Their fourth album, It's All Crazy! It's All False! It's All a Dream! It's Alright explores many of the teachings of Bawa Muhaiyaddeen. The sufi teacher's story of "The Fox, the Crow, and the Cookie" from "My Love You My Children: 101 Stories for Children" is told as well as his story about the "King Beetle" from "The Divine Luminous Wisdom that Dispels Darkness."M R Bawa Muhaiyaddeen, Other concepts from the teacher are explored in "Allah, Allah, Allah," about seeing God in every blade of grass and in "Fig with a Bellyache" dealing with sexual temptation from "The Divine Luminous Wisdom..." and "The Golden Words of a Sufi Sheikh." Guitarist Mike Weiss has been quoted as saying that the themes of the album reflect a time in vocalist Aaron Weiss' life where he is, "...sort of revisiting and holding himself up to those teachings that there's no one religion that's going to be the only way to God..." reveals Weiss. "If you really want to just try to follow a path to God, I don't believe you need anything beyond , but it's just the idea that you're fixed on the only way and that everybody else is just completely misguided... that is a sort of obtuse attitude that can hurt your own spirit."

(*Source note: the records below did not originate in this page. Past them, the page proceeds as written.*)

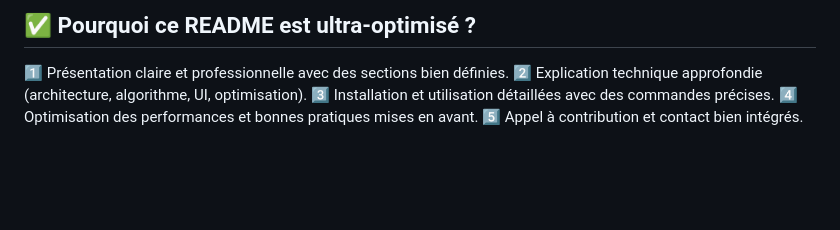
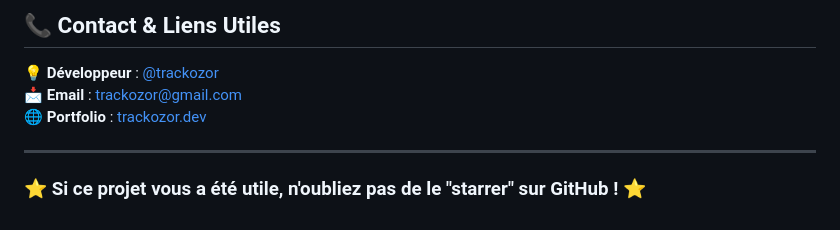
Before and after one commit to trackozor/p7, a Markdown page: README.md, the part around one of its changes. GitHub-like rendering; blank space fills up the shorter version.

```diff
--- a/README.md
+++ b/README.md
@@ -156,8 +165,10 @@ Ce projet est sous licence MIT. Vous êtes libre de l'utiliser et de le modifier
 
-## ✅ Pourquoi ce README est ultra-optimisé ?
+## 📞 Contact & Liens Utiles
 
-1️⃣ Présentation claire et professionnelle avec des sections bien définies.
-2️⃣ Explication technique approfondie (architecture, algorithme, UI, optimisation).
-3️⃣ Installation et utilisation détaillées avec des commandes précises.
-4️⃣ Optimisation des performances et bonnes pratiques mises en avant.
-5️⃣ Appel à contribution et contact bien intégrés.
+💡 **Développeur** : [@trackozor](https://github.com/trackozor)
+📩 **Email** : [trackozor@gmail.com](mailto:trackozor@gmail.com)
+🌐 **Portfolio** : [trackozor.dev](https://trackozor.dev)
+
+---
+
+### ⭐ **Si ce projet vous a été utile, n'oubliez pas de le "starrer" sur GitHub !** ⭐
```
Also changed, not shown: other parts of README.md (+92 -83 lines).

*Aaron Weiss – Lead vocals, acoustic guitar, accordion, trumpet, keyboards, percussion
*Michael Weiss – Guitar, keyboards, vocals
*Rickie Mazzotta – drums
*Greg Jehanian – Bass guitar, vocals
*Christopher Kleinberg – Guitar
*Daniel Pishock – Bass guitar, vocals, keyboards
*Ray Taddeo – Guitar
*Timbre Cierpke - harp
*Lauryn Peacock - piano
*Matt Chapin - trumpet
*Derek Paquette - trombone
* Life, 2002 (Tooth & Nail Records)
*Catch for Us the Foxes, 2004 (Tooth & Nail Records)
*Brother, Sister, 2006 (Tooth & Nail Records)
*It's All Crazy! It's All False! It's All a Dream! It's Alright, 2009 (Tooth & Nail Records)
*Blood Enough for Us All EP, 2000 (self-released)
*I Never Said That I Was Brave EP, 2001 (Kickstart Audio)
*Norma Jean / MewithoutYou, 2002 (Solid State Records/Tooth & Nail Records)
* Life, 2002 (Gilead Media)
*Catch for Us the Foxes, 2004 (Gilead Media)
*Brother, Sister, 2006 (Burnt Toast Vinyl)
*Nice and Blue (Pt. Two), 2007 (Strange Addiction Records)
*It's All Crazy! It's All False! It's All a Dream! It's Alright, 2009 (Burnt Toast Vinyl)
*Songs From The Penalty Box, Tooth & Nail Volume 6, 2009 "Every Thought a Thought of You"
*Gibson Custom Les Paul Goldtop (Michael)
*Fender American Telecaster, Sunburst (Michael)
*Fender Standard Stratocaster, Pink (Michael)
*Rickenbacker 360, Fireglo (Michael)
In order of appearance:
*Dunlop crybaby Jimi Hendrix model
*Line 6 DL4 Delay x2
*Electro-Harmonix Small Clone Analog Chorus
*Demeter TRM-1 Tremulator
*Fulltone Fulldrive II MOSFET
*Boss RV-5 Reverb
*Rocktron HUSH Noise Reduction Pedal
All pedals are connected to the effects loop in Michael's Vox AC30.
*BOSS RC-2 Loop Station
*BOSS DD-3 Digital Delay
*BOSS CS-3 Compression/Sustainer
*Fender Jazz Bass (Greg)
*C & C Drums
*Meinl Byzance Heavy Hi-Hat Traditional 14"
*Meinl Byzance Medium Thin Crash Traditional 19"
*Meinl Byzance Medium Ride Traditional 21"
* directed by Shane Drake
* directed by Shane Drake
* directed by Casey McBride & Daniel Davison
*"Leaf" from Catch for Us the Foxes directed by Josh Bender (unfinished)
* directed by Lex Halaby
* directed by Shane Drake
* from It's All Crazy! It's All False . . . directed by David Bell & Amy Carrigan
ReferencesThis text has been derived from MewithoutYou on Wikipedia and is licensed under the Creative Commons Attribution/Share-Alike License 3.0